She found a welcoming and life-giving community in CSF.  When she interviewed me for the assignment we discussed her Catholic faith and whether that was a barrier to being a part of CSF.  I recall explaining that CSF seeks to be a place where all Christians can come and grow in their faith in Jesus.  (Of course, we also hope to create a place where people who are not yet disciples of Jesus can come and learn too.)  I know there are things Christians disagree on, and we discuss such things sometimes, but we try our best to lay those aside on campus so we can focus on what really matters.  On a campus filled with broken people there are more important things to do then argue our particular theologies.  What matters on campus is learning to love Jesus and spread this love to others.

Soon Elizabeth became good friends with many members of CSF.  She was part of an especially tight-knit group of ladies.  The next year, which was last year, she served on our leadership team as secretary.  Now in her senior year she continues to be involved in CSF.  Just a few weeks ago I took a group of students to the Penn State football game to work in a concession stand with the CSF group up there.
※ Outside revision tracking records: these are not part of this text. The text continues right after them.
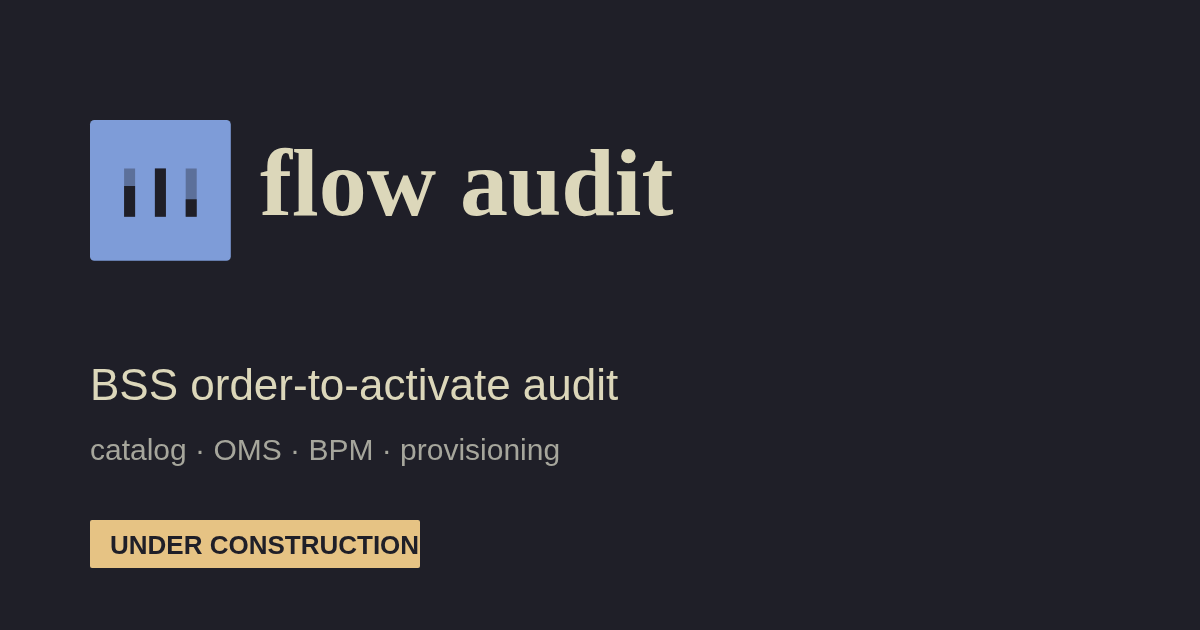
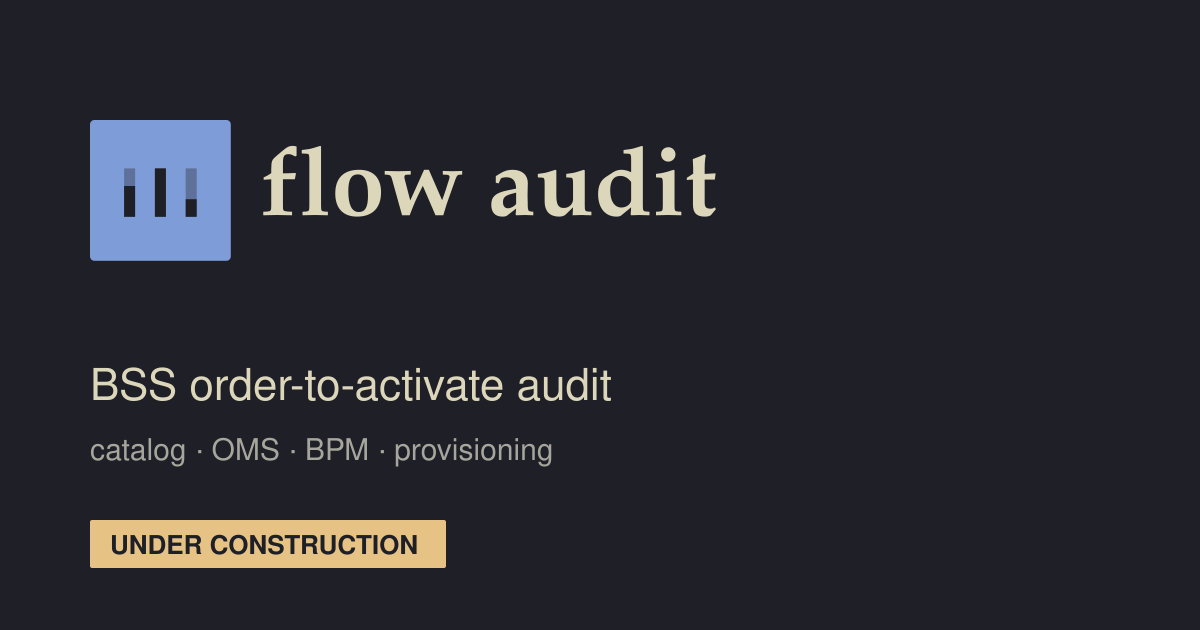
fix: complete the social meta tags on every page
Each page lacked a canonical link, and the OpenGraph and Twitter card
tags were incomplete, so link previews and language alternates resolved
poorly outside the site.

Changes:
- add canonical, og:url, og:site_name, og:image size and alt, and full twitter tags on the root, en, es and pt pages, including the demos
- switch the hreflang alternates to absolute URLs and add x-default on the localized pages
- replace the root meta description with the project description and add the theme-color meta for dark and light
- widen the under-construction badge on og.svg and regenerate og.png

diff --git a/site/index.html b/site/index.html
@@ -4,15 +4,32 @@
 <meta charset="utf-8">
 <meta name="viewport" content="width=device-width, initial-scale=1">
 <title>Flow Audit</title>
-<meta name="description" content="Flow Audit · BSS flow audit · auditoria de fluxo BSS">
+<meta name="description" content="Flow Audit is a project under construction: a planned tool to rebuild the path of an order through the catalog, OMS, BPM and provisioning. Today the design and an example report exist.">
 <meta name="color-scheme" content="dark light">
+<meta property="og:type" content="website">
+<meta property="og:site_name" content="Flow Audit">
+<meta property="og:url" content="https://rdorta27.github.io/flow-audit-site/">
+<meta property="og:title" content="Flow Audit">
+<meta property="og:description" content="Flow Audit is a project under construction: a planned tool to rebuild the path of an order through the catalog, OMS, BPM and provisioning. Today the design and an example report exist.">
+<meta property="og:image" content="https://rdorta27.github.io/flow-audit-site/og.png">
+<meta property="og:image:width" content="1200">
+<meta property="og:image:height" content="630">
+<meta property="og:image:alt" content="Flow Audit: BSS order-to-activate audit across catalog, OMS, BPM and provisioning. Under construction.">
+<meta property="og:locale" content="en_US">
+<meta name="twitter:card" content="summary_large_image">
+<meta name="twitter:title" content="Flow Audit">
+<meta name="twitter:description" content="Flow Audit is a project under construction: a planned tool to rebuild the path of an order through the catalog, OMS, BPM and provisioning. Today the design and an example report exist.">
+<meta name="twitter:image" content="https://rdorta27.github.io/flow-audit-site/og.png">
+<meta name="theme-color" content="#1f1f28" media="(prefers-color-scheme: dark)">
+<meta name="theme-color" content="#f2ecbc" media="(prefers-color-scheme: light)">
+<link rel="canonical" href="https://rdorta27.github.io/flow-audit-site/">
 <link rel="icon" href="favicon.svg" type="image/svg+xml">
 <link rel="stylesheet" href="style.css">
 <script src="lang.js"></script>
-<link rel="alternate" hreflang="es" href="es/index.html">
-<link rel="alternate" hreflang="en" href="en/index.html">
-<link rel="alternate" hreflang="pt-BR" href="pt/index.html">
-<link rel="alternate" hreflang="x-default" href="en/index.html">
+<link rel="alternate" hreflang="es" href="https://rdorta27.github.io/flow-audit-site/es/">
+<link rel="alternate" hreflang="en" href="https://rdorta27.github.io/flow-audit-site/en/">
+<link rel="alternate" hreflang="pt-BR" href="https://rdorta27.github.io/flow-audit-site/pt/">
+<link rel="alternate" hreflang="x-default" href="https://rdorta27.github.io/flow-audit-site/en/">
 </head>
 <body>
 <div class="wrap">

diff --git a/site/es/index.html b/site/es/index.html
@@ -7,18 +7,30 @@
 <meta name="description" content="Flow Audit es un proyecto en construcción: una herramienta prevista para reconstruir el recorrido de un pedido por catálogo, OMS, BPM y aprovisionamiento. Hoy existe el diseño y un informe de ejemplo.">
 <meta name="color-scheme" content="dark light">
 <meta property="og:type" content="website">
+<meta property="og:site_name" content="Flow Audit">
+<meta property="og:url" content="https://rdorta27.github.io/flow-audit-site/es/">
 <meta property="og:title" content="Flow Audit · auditoría de flujo BSS">
 <meta property="og:description" content="Flow Audit es un proyecto en construcción: una herramienta prevista para reconstruir el recorrido de un pedido por catálogo, OMS, BPM y aprovisionamiento. Hoy existe el diseño y un informe de ejemplo.">
 <meta property="og:image" content="https://rdorta27.github.io/flow-audit-site/og.png">
+<meta property="og:image:width" content="1200">
+<meta property="og:image:height" content="630">
+<meta property="og:image:alt" content="Flow Audit: BSS order-to-activate audit across catalog, OMS, BPM and provisioning. Under construction.">
 <meta property="og:locale" content="es_ES">
 <meta name="twitter:card" content="summary_large_image">
+<meta name="twitter:title" content="Flow Audit · auditoría de flujo BSS">
+<meta name="twitter:description" content="Flow Audit es un proyecto en construcción: una herramienta prevista para reconstruir el recorrido de un pedido por catálogo, OMS, BPM y aprovisionamiento. Hoy existe el diseño y un informe de ejemplo.">
+<meta name="twitter:image" content="https://rdorta27.github.io/flow-audit-site/og.png">
+<meta name="theme-color" content="#1f1f28" media="(prefers-color-scheme: dark)">
+<meta name="theme-color" content="#f2ecbc" media="(prefers-color-scheme: light)">
+<link rel="canonical" href="https://rdorta27.github.io/flow-audit-site/es/">
 <link rel="icon" href="../favicon.svg" type="image/svg+xml">
 <link rel="stylesheet" href="../style.css">
 <link rel="stylesheet" href="../report.css">
-<link rel="alternate" hreflang="es" href="../es/index.html">
-<link rel="alternate" hreflang="en" href="../en/index.html">
-<link rel="alternate" hreflang="pt-BR" href="../pt/index.html">
 <script src="../lang.js"></script>
+<link rel="alternate" hreflang="es" href="https://rdorta27.github.io/flow-audit-site/es/">
+<link rel="alternate" hreflang="en" href="https://rdorta27.github.io/flow-audit-site/en/">
+<link rel="alternate" hreflang="pt-BR" href="https://rdorta27.github.io/flow-audit-site/pt/">
+<link rel="alternate" hreflang="x-default" href="https://rdorta27.github.io/flow-audit-site/en/">
 </head>
 <body>
 <a class="skip" href="#main">Saltar al contenido</a>

diff --git a/site/pt/index.html b/site/pt/index.html
@@ -7,18 +7,30 @@
 <meta name="description" content="O Flow Audit é um projeto em construção: uma ferramenta planejada para reconstruir o caminho de um pedido por catálogo, OMS, BPM e provisionamento. Hoje existem o desenho e um relatório de exemplo.">
 <meta name="color-scheme" content="dark light">
 <meta property="og:type" content="website">
+<meta property="og:site_name" content="Flow Audit">
+<meta property="og:url" content="https://rdorta27.github.io/flow-audit-site/pt/">
 <meta property="og:title" content="Flow Audit · auditoria de fluxo BSS">
 <meta property="og:description" content="O Flow Audit é um projeto em construção: uma ferramenta planejada para reconstruir o caminho de um pedido por catálogo, OMS, BPM e provisionamento. Hoje existem o desenho e um relatório de exemplo.">
 <meta property="og:image" content="https://rdorta27.github.io/flow-audit-site/og.png">
+<meta property="og:image:width" content="1200">
+<meta property="og:image:height" content="630">
+<meta property="og:image:alt" content="Flow Audit: BSS order-to-activate audit across catalog, OMS, BPM and provisioning. Under construction.">
 <meta property="og:locale" content="pt_BR">
 <meta name="twitter:card" content="summary_large_image">
+<meta name="twitter:title" content="Flow Audit · auditoria de fluxo BSS">
+<meta name="twitter:description" content="O Flow Audit é um projeto em construção: uma ferramenta planejada para reconstruir o caminho de um pedido por catálogo, OMS, BPM e provisionamento. Hoje existem o desenho e um relatório de exemplo.">
+<meta name="twitter:image" content="https://rdorta27.github.io/flow-audit-site/og.png">
+<meta name="theme-color" content="#1f1f28" media="(prefers-color-scheme: dark)">
+<meta name="theme-color" content="#f2ecbc" media="(prefers-color-scheme: light)">
+<link rel="canonical" href="https://rdorta27.github.io/flow-audit-site/pt/">
 <link rel="icon" href="../favicon.svg" type="image/svg+xml">
 <link rel="stylesheet" href="../style.css">
 <link rel="stylesheet" href="../report.css">
-<link rel="alternate" hreflang="es" href="../es/index.html">
-<link rel="alternate" hreflang="en" href="../en/index.html">
-<link rel="alternate" hreflang="pt-BR" href="../pt/index.html">
 <script src="../lang.js"></script>
+<link rel="alternate" hreflang="es" href="https://rdorta27.github.io/flow-audit-site/es/">
+<link rel="alternate" hreflang="en" href="https://rdorta27.github.io/flow-audit-site/en/">
+<link rel="alternate" hreflang="pt-BR" href="https://rdorta27.github.io/flow-audit-site/pt/">
+<link rel="alternate" hreflang="x-default" href="https://rdorta27.github.io/flow-audit-site/en/">
 </head>
 <body>
 <a class="skip" href="#main">Ir para o conteúdo</a>

diff --git a/site/en/index.html b/site/en/index.html
@@ -7,18 +7,30 @@
 <meta name="description" content="Flow Audit is a project under construction: a planned tool to rebuild the path of an order through the catalog, OMS, BPM and provisioning. Today the design and an example report exist.">
 <meta name="color-scheme" content="dark light">
 <meta property="og:type" content="website">
+<meta property="og:site_name" content="Flow Audit">
+<meta property="og:url" content="https://rdorta27.github.io/flow-audit-site/en/">
 <meta property="og:title" content="Flow Audit · BSS flow audit">
 <meta property="og:description" content="Flow Audit is a project under construction: a planned tool to rebuild the path of an order through the catalog, OMS, BPM and provisioning. Today the design and an example report exist.">
 <meta property="og:image" content="https://rdorta27.github.io/flow-audit-site/og.png">
+<meta property="og:image:width" content="1200">
+<meta property="og:image:height" content="630">
+<meta property="og:image:alt" content="Flow Audit: BSS order-to-activate audit across catalog, OMS, BPM and provisioning. Under construction.">
 <meta property="og:locale" content="en_US">
 <meta name="twitter:card" content="summary_large_image">
+<meta name="twitter:title" content="Flow Audit · BSS flow audit">
+<meta name="twitter:description" content="Flow Audit is a project under construction: a planned tool to rebuild the path of an order through the catalog, OMS, BPM and provisioning. Today the design and an example report exist.">
+<meta name="twitter:image" content="https://rdorta27.github.io/flow-audit-site/og.png">
+<meta name="theme-color" content="#1f1f28" media="(prefers-color-scheme: dark)">
+<meta name="theme-color" content="#f2ecbc" media="(prefers-color-scheme: light)">
+<link rel="canonical" href="https://rdorta27.github.io/flow-audit-site/en/">
 <link rel="icon" href="../favicon.svg" type="image/svg+xml">
 <link rel="stylesheet" href="../style.css">
 <link rel="stylesheet" href="../report.css">
-<link rel="alternate" hreflang="es" href="../es/index.html">
-<link rel="alternate" hreflang="en" href="../en/index.html">
-<link rel="alternate" hreflang="pt-BR" href="../pt/index.html">
 <script src="../lang.js"></script>
+<link rel="alternate" hreflang="es" href="https://rdorta27.github.io/flow-audit-site/es/">
+<link rel="alternate" hreflang="en" href="https://rdorta27.github.io/flow-audit-site/en/">
+<link rel="alternate" hreflang="pt-BR" href="https://rdorta27.github.io/flow-audit-site/pt/">
+<link rel="alternate" hreflang="x-default" href="https://rdorta27.github.io/flow-audit-site/en/">
 </head>
 <body>
 <a class="skip" href="#main">Skip to content</a>

diff --git a/site/pt/demo/index.html b/site/pt/demo/index.html
@@ -7,18 +7,30 @@
 <meta name="description" content="Relatório de exemplo com dados sintéticos de uma operadora fictícia. Nenhum motor o gerou.">
 <meta name="color-scheme" content="dark light">
 <meta property="og:type" content="website">
+<meta property="og:site_name" content="Flow Audit">
+<meta property="og:url" content="https://rdorta27.github.io/flow-audit-site/pt/demo/">
 <meta property="og:title" content="Relatório demo · Flow Audit">
 <meta property="og:description" content="Relatório de exemplo com dados sintéticos de uma operadora fictícia. Nenhum motor o gerou.">
 <meta property="og:image" content="https://rdorta27.github.io/flow-audit-site/og.png">
+<meta property="og:image:width" content="1200">
+<meta property="og:image:height" content="630">
+<meta property="og:image:alt" content="Flow Audit: BSS order-to-activate audit across catalog, OMS, BPM and provisioning. Under construction.">
 <meta property="og:locale" content="pt_BR">
 <meta name="twitter:card" content="summary_large_image">
+<meta name="twitter:title" content="Relatório demo · Flow Audit">
+<meta name="twitter:description" content="Relatório de exemplo com dados sintéticos de uma operadora fictícia. Nenhum motor o gerou.">
+<meta name="twitter:image" content="https://rdorta27.github.io/flow-audit-site/og.png">
+<meta name="theme-color" content="#1f1f28" media="(prefers-color-scheme: dark)">
+<meta name="theme-color" content="#f2ecbc" media="(prefers-color-scheme: light)">
+<link rel="canonical" href="https://rdorta27.github.io/flow-audit-site/pt/demo/">
 <link rel="icon" href="../../favicon.svg" type="image/svg+xml">
 <link rel="stylesheet" href="../../style.css">
 <link rel="stylesheet" href="../../report.css">
-<link rel="alternate" hreflang="es" href="../../es/demo/index.html">
-<link rel="alternate" hreflang="en" href="../../en/demo/index.html">
-<link rel="alternate" hreflang="pt-BR" href="../../pt/demo/index.html">
 <script src="../../lang.js"></script>
+<link rel="alternate" hreflang="es" href="https://rdorta27.github.io/flow-audit-site/es/demo/">
+<link rel="alternate" hreflang="en" href="https://rdorta27.github.io/flow-audit-site/en/demo/">
+<link rel="alternate" hreflang="pt-BR" href="https://rdorta27.github.io/flow-audit-site/pt/demo/">
+<link rel="alternate" hreflang="x-default" href="https://rdorta27.github.io/flow-audit-site/en/demo/">
 </head>
 <body>
 <a class="skip" href="#main">Ir para o conteúdo</a>

diff --git a/site/es/demo/index.html b/site/es/demo/index.html
@@ -7,18 +7,30 @@
 <meta name="description" content="Informe de ejemplo con datos sintéticos de un operador ficticio. Ningún motor lo generó.">
 <meta name="color-scheme" content="dark light">
 <meta property="og:type" content="website">
+<meta property="og:site_name" content="Flow Audit">
+<meta property="og:url" content="https://rdorta27.github.io/flow-audit-site/es/demo/">
 <meta property="og:title" content="Informe demo · Flow Audit">
 <meta property="og:description" content="Informe de ejemplo con datos sintéticos de un operador ficticio. Ningún motor lo generó.">
 <meta property="og:image" content="https://rdorta27.github.io/flow-audit-site/og.png">
+<meta property="og:image:width" content="1200">
+<meta property="og:image:height" content="630">
+<meta property="og:image:alt" content="Flow Audit: BSS order-to-activate audit across catalog, OMS, BPM and provisioning. Under construction.">
 <meta property="og:locale" content="es_ES">
 <meta name="twitter:card" content="summary_large_image">
+<meta name="twitter:title" content="Informe demo · Flow Audit">
+<meta name="twitter:description" content="Informe de ejemplo con datos sintéticos de un operador ficticio. Ningún motor lo generó.">
+<meta name="twitter:image" content="https://rdorta27.github.io/flow-audit-site/og.png">
+<meta name="theme-color" content="#1f1f28" media="(prefers-color-scheme: dark)">
+<meta name="theme-color" content="#f2ecbc" media="(prefers-color-scheme: light)">
+<link rel="canonical" href="https://rdorta27.github.io/flow-audit-site/es/demo/">
 <link rel="icon" href="../../favicon.svg" type="image/svg+xml">
 <link rel="stylesheet" href="../../style.css">
 <link rel="stylesheet" href="../../report.css">
-<link rel="alternate" hreflang="es" href="../../es/demo/index.html">
-<link rel="alternate" hreflang="en" href="../../en/demo/index.html">
-<link rel="alternate" hreflang="pt-BR" href="../../pt/demo/index.html">
 <script src="../../lang.js"></script>
+<link rel="alternate" hreflang="es" href="https://rdorta27.github.io/flow-audit-site/es/demo/">
+<link rel="alternate" hreflang="en" href="https://rdorta27.github.io/flow-audit-site/en/demo/">
+<link rel="alternate" hreflang="pt-BR" href="https://rdorta27.github.io/flow-audit-site/pt/demo/">
+<link rel="alternate" hreflang="x-default" href="https://rdorta27.github.io/flow-audit-site/en/demo/">
 </head>
 <body>
 <a class="skip" href="#main">Saltar al contenido</a>

diff --git a/site/en/demo/index.html b/site/en/demo/index.html
@@ -7,18 +7,30 @@
 <meta name="description" content="Example report with synthetic data from a fictional operator. No engine generated it.">
 <meta name="color-scheme" content="dark light">
 <meta property="og:type" content="website">
+<meta property="og:site_name" content="Flow Audit">
+<meta property="og:url" content="https://rdorta27.github.io/flow-audit-site/en/demo/">
 <meta property="og:title" content="Demo report · Flow Audit">
 <meta property="og:description" content="Example report with synthetic data from a fictional operator. No engine generated it.">
 <meta property="og:image" content="https://rdorta27.github.io/flow-audit-site/og.png">
+<meta property="og:image:width" content="1200">
+<meta property="og:image:height" content="630">
+<meta property="og:image:alt" content="Flow Audit: BSS order-to-activate audit across catalog, OMS, BPM and provisioning. Under construction.">
 <meta property="og:locale" content="en_US">
 <meta name="twitter:card" content="summary_large_image">
+<meta name="twitter:title" content="Demo report · Flow Audit">
+<meta name="twitter:description" content="Example report with synthetic data from a fictional operator. No engine generated it.">
+<meta name="twitter:image" content="https://rdorta27.github.io/flow-audit-site/og.png">
+<meta name="theme-color" content="#1f1f28" media="(prefers-color-scheme: dark)">
+<meta name="theme-color" content="#f2ecbc" media="(prefers-color-scheme: light)">
+<link rel="canonical" href="https://rdorta27.github.io/flow-audit-site/en/demo/">
 <link rel="icon" href="../../favicon.svg" type="image/svg+xml">
 <link rel="stylesheet" href="../../style.css">
 <link rel="stylesheet" href="../../report.css">
-<link rel="alternate" hreflang="es" href="../../es/demo/index.html">
-<link rel="alternate" hreflang="en" href="../../en/demo/index.html">
-<link rel="alternate" hreflang="pt-BR" href="../../pt/demo/index.html">
 <script src="../../lang.js"></script>
+<link rel="alternate" hreflang="es" href="https://rdorta27.github.io/flow-audit-site/es/demo/">
+<link rel="alternate" hreflang="en" href="https://rdorta27.github.io/flow-audit-site/en/demo/">
+<link rel="alternate" hreflang="pt-BR" href="https://rdorta27.github.io/flow-audit-site/pt/demo/">
+<link rel="alternate" hreflang="x-default" href="https://rdorta27.github.io/flow-audit-site/en/demo/">
 </head>
 <body>
 <a class="skip" href="#main">Skip to content</a>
Elizabeth could hardly hold in her excitement as she got to see Hannah, one of her best friends, and one of the first students to welcome her to CSF two years ago.

Elizabeth is a huge Doctor Who fan.  When you meet Elizabeth you soon find someone who enjoys good books, movies and television shows.  I suppose this is appropriate for someone who is a professional writing major.  As Elizabeth talked about Doctor Who other students who watched it also talked about it.  Others of us were so intrigued that we soon began watching it too.

This is how I found myself in a theater full of Whovians the Monday before Thanksgiving.  Bryson is another of those students who first welcomed Elizabeth to CSF.  He is now at University Park but was home for the holiday.  I joined Bryson and Elizabeth in watching the 50th anniversary special in 3D on the big screen.  Fun, nerdy times!

One evening a few months ago I was at the diner with CSF students.   They were talking about Doctor Who.  There was probably a new student who had just confessed to not ever seeing it.  I recall Elizabeth made an interesting comment – “I never tell people to watch Doctor Who.  I just talk about how much I enjoy it and they want to watch it.”

“And there’s your lesson on evangelism for the night,” was my response.

Too often we Christians create this huge pressure to sell Jesus to unwilling customers.  We approach it like a used-car salesman.  We hate it though as deep down we feel dirty…kind of like our stereotype of a used-car salesman.  But this is not what evangelism is.

What if evangelism is simply talking about what we are passionate about, what defines us, and what if this is primarily Jesus Christ?  I don’t need to take a class to learn how to tell someone I love my wife.  If you spend time talking to me, my likes and dislikes will come out.  And just as people may watch a television show we are very excited about, they may decide to visit our church or crack a Bible due to our excitement.

I feel the need to add a caution – this is not a program.  This does not mean we need to artificially create a false-excitement for the Jesus.  When I talk about my wife, or a book I really liked, or a movie I saw recently, I don’t pretend to like it out of outside pressure to get you to like it.  I really and truly love something and it naturally bubbles out of me.

So the challenge for me, the challenge I give my students and those reading this now, is to get to know Jesus.  Read the gospels, encounter the real and amazing person at the core of our faith.  I believe through this you won’t help but talk about him.   As you do, you’ll find others are wanting to marathon the Gospels much like marathoning episodes of Doctor Who on Netflix.